Pocono Television Network's Brianna Strunk learns more about the restoration of Jim Thorpe's Olympic medals.
Jim Thorpe the borough is named after Jim Thorpe the famous Olympian, who is laid to rest just outside the downtown. Part of his story involves what many consider a major injustice, which was recently corrected after 110 years. PTN caught up with Jim Thorpe's grandson to discuss the historic news as well as the once-in-a-lifetime trip that came with it.
In a full circle moment, John Thorpe walked the same track at the Stockholm Olympic Stadium in Sweden where his grandfather won two gold medals in 1912.
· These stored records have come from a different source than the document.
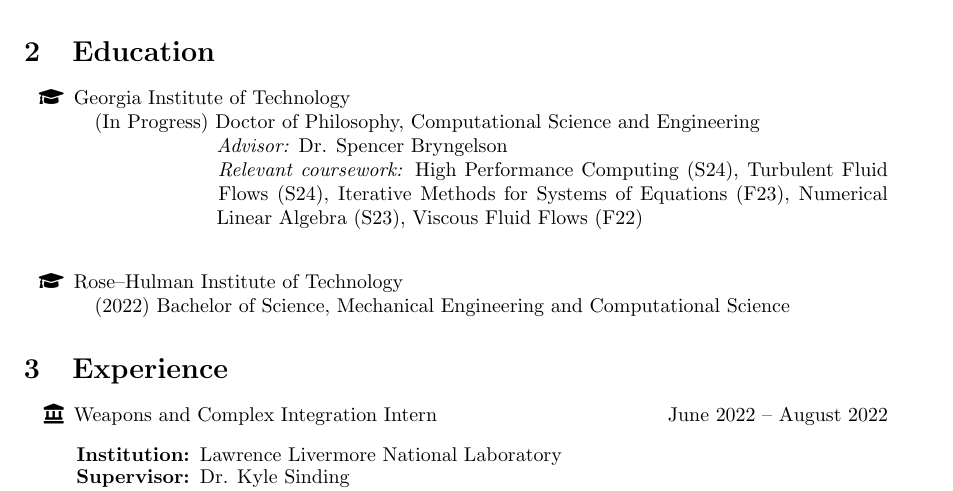
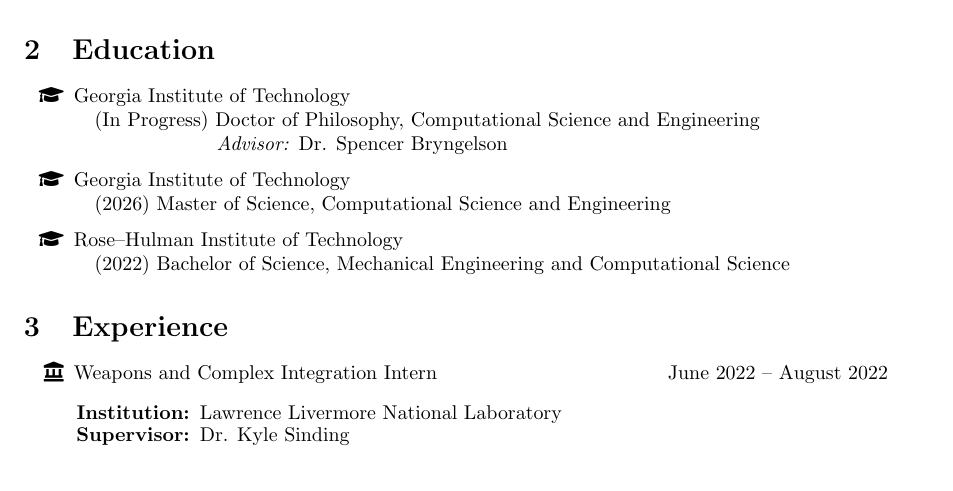
Before and after one commit to wilfonba/wilfonba.github.io, a LaTeX CV (cv/cv.tex): part of page 1 of 4, cut so that both start at the same text. Compiled offline with pdfLaTeX.

Commit message:
masters degree

```diff
--- a/cv/cv.tex
+++ b/cv/cv.tex
@@ -67,13 +67,15 @@
 \textbf{Research Interests:} Computational fluid dynamics, multiphase fluid dynamics, high performance computing, GPU accelerated computing, distributed computing, numerical methods for PDEs, scientific computing
 
 \section{Education}
-\begin{itemize}
+\begin{itemize}[itemsep=-10pt]
     \item[\faGraduationCap] Georgia Institute of Technology \\
     \hspace*{0.25cm} (In Progress) Doctor of Philosophy, Computational Science and Engineering \\
     \hspace*{2.4cm} \textit{Advisor:} Dr. Spencer Bryngelson \\
-    \hspace*{2.4cm} \textit{Relevant coursework:} High Performance Computing (S24), Turbulent Fluid
-    \hspace*{2.4cm} Flows (S24), Iterative Methods for Systems of Equations (F23), Numerical
-    \hspace*{2.4cm} Linear Algebra (S23), Viscous Fluid Flows (F22) \\
+    %\hspace*{2.4cm} \textit{Relevant coursework:} High Performance Computing (S24), Turbulent Fluid
+    %\hspace*{2.4cm} Flows (S24), Iterative Methods for Systems of Equations (F23), Numerical
+    %\hspace*{2.4cm} Linear Algebra (S23), Viscous Fluid Flows (F22) \\
+    \item[\faGraduationCap] Georgia Institute of Technology \\
+    \hspace*{0.25cm} (2026) Master of Science, Computational Science and Engineering \\
     \item[\faGraduationCap] Rose--Hulman Institute of Technology \\
     \hspace*{0.25cm} (2022) Bachelor of Science, Mechanical Engineering and Computational Science
 \end{itemize}
```
Also changed, not shown: _data/education.yml (+3 -1 lines), _data/news.yml (+3 -0 lines), cv/cv.pdf, 2 other files.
The trip came after Jim Thorpe, known as the world's greatest athlete, was reinstated in July 2022 as the sole champion of the decathlon and pentathlon, which he won by a landslide over a century ago. His grandson, John, found out about the reinstatement before it hit international headlines.
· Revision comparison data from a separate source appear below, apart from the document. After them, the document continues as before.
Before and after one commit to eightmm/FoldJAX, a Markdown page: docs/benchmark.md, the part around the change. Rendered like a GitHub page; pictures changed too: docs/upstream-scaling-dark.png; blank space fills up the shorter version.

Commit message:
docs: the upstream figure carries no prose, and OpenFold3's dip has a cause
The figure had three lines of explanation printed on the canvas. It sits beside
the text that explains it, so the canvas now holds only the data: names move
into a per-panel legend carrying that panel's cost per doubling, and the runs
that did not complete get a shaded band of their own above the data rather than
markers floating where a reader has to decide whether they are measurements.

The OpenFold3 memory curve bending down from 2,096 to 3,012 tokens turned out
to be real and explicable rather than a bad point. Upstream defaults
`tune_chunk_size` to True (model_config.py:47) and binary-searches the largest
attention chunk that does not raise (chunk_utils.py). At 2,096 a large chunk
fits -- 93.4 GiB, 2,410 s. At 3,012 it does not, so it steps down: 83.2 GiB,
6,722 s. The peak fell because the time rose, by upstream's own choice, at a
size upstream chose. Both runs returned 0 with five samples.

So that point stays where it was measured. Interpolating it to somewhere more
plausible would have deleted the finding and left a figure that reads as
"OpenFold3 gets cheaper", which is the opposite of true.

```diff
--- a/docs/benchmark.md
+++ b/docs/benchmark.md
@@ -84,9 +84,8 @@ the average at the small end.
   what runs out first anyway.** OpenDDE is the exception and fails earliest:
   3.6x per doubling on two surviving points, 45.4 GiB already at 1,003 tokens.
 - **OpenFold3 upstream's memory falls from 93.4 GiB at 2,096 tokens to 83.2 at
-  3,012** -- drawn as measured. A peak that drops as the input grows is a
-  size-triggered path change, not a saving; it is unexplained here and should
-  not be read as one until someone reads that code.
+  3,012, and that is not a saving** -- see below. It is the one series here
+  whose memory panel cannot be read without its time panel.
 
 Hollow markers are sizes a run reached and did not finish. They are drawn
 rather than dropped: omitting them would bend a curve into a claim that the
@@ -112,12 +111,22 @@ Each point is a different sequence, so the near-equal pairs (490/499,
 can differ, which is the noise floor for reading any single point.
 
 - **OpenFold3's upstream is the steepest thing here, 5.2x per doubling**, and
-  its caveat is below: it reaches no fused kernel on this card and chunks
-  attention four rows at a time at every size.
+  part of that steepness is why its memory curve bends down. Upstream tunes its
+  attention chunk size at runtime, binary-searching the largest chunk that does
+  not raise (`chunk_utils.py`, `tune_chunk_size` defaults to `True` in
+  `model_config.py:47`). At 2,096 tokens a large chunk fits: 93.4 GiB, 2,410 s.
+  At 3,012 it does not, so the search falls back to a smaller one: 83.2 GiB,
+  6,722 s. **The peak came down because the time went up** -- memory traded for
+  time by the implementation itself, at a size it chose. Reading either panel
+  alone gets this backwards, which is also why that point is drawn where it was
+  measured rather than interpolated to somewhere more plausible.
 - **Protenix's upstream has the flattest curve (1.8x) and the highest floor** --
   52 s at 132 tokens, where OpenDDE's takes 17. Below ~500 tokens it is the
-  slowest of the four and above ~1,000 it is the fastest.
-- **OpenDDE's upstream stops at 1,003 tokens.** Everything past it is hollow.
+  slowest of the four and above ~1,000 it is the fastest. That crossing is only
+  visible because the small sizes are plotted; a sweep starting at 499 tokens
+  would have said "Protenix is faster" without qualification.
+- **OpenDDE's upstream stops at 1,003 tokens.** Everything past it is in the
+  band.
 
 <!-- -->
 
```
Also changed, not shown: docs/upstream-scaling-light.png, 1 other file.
“When I heard that news, it was one of the most thrilling times of my life,” John Thorpe smiled.
After becoming the first Native American to take home gold for the United States, the International Olympic Committee (IOC) stripped Thorpe of his medals and removed his accomplishments from the official record. The IOC determined he violated amateurism rules by being paid a small amount to play semi-pro baseball prior to the 1912 Olympics.
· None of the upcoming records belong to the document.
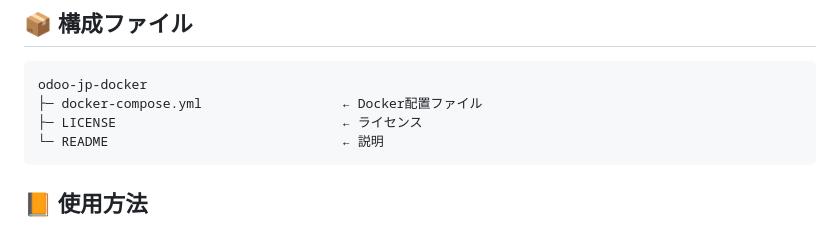
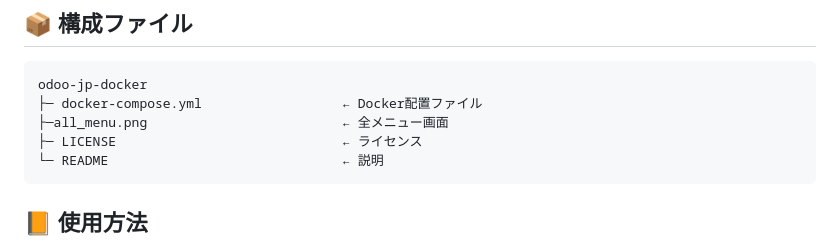
Before and after one commit to 8alfalfa8/odoo-jp-docker, a Markdown page: README.md, the part around the change. GitHub-like rendering.

````diff
--- a/README.md
+++ b/README.md
@@ -35,6 +35,7 @@ Odoo上で業務フローを実際に操作しながら学習できるため、*
 ```
 odoo-jp-docker
 ├─ docker-compose.yml                  ← Docker配置ファイル
+├─all_menu.png                         ← 全メニュー画面
 ├─ LICENSE                             ← ライセンス
 └─ README                              ← 説明
 ```
````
“It was wrong to take his medals away in the very first place. The IOC bylaws state if you have a grievance with an athlete or country, you have thirty days to file that grievance. In the case of my grandfather, they waited six months,” John said.
John Thorpe and his cousin Mary were recently invited to the Stockholm Olympic Stadium to witness the installment of Jim Thorpe’s very own stone on the Walk of Fame and the unveiling of a World Athletics Heritage plaque. Both are now permanent fixtures at the iconic stadium.
“It was an incredible journey and adventure, and the people there are so sweet and kind. They know more about Jim Thorpe in Stockholm than they do in California, where I am from originally. They love Jim Thorpe,” John remarked.
Maria Loyd, who owns a shop in downtown Jim Thorpe, also travelled to Sweden to show support and help document the historic event. She presented hand-crafted gifts to some of the officials there for the celebration.
“It was amazing to represent not just my company and the native international tribes, but also representing Jim Thorpe (the borough) because everyone knows I came from there. Waiting 110 years for a huge correction like this is super motivating to be there and think everything is possible,” said Maria Loyd, owner of Mabacol.
Advocates who worked to achieve 'Justice for Jim' include Bright Path Strong, a non-profit founded to amplify Native American voices and stories. “There is an accumulation of many people who have put in a lot of effort to get this final result done and get him reinstated,” John explained.
That includes John himself, who never misses an opportunity to share his grandfather's story. At one point, he worked at the Jim Thorpe Visitors Center in the Poconos, spending his days talking with tourists and keeping his grandfather's memory alive. “There are not many people who have a town named after them. And the way that the town of Jim Thorpe honors and loves my grandfather is very endearing,” said John.
And now all those who ran the race for Jim Thorpe have finally crossed the finish line.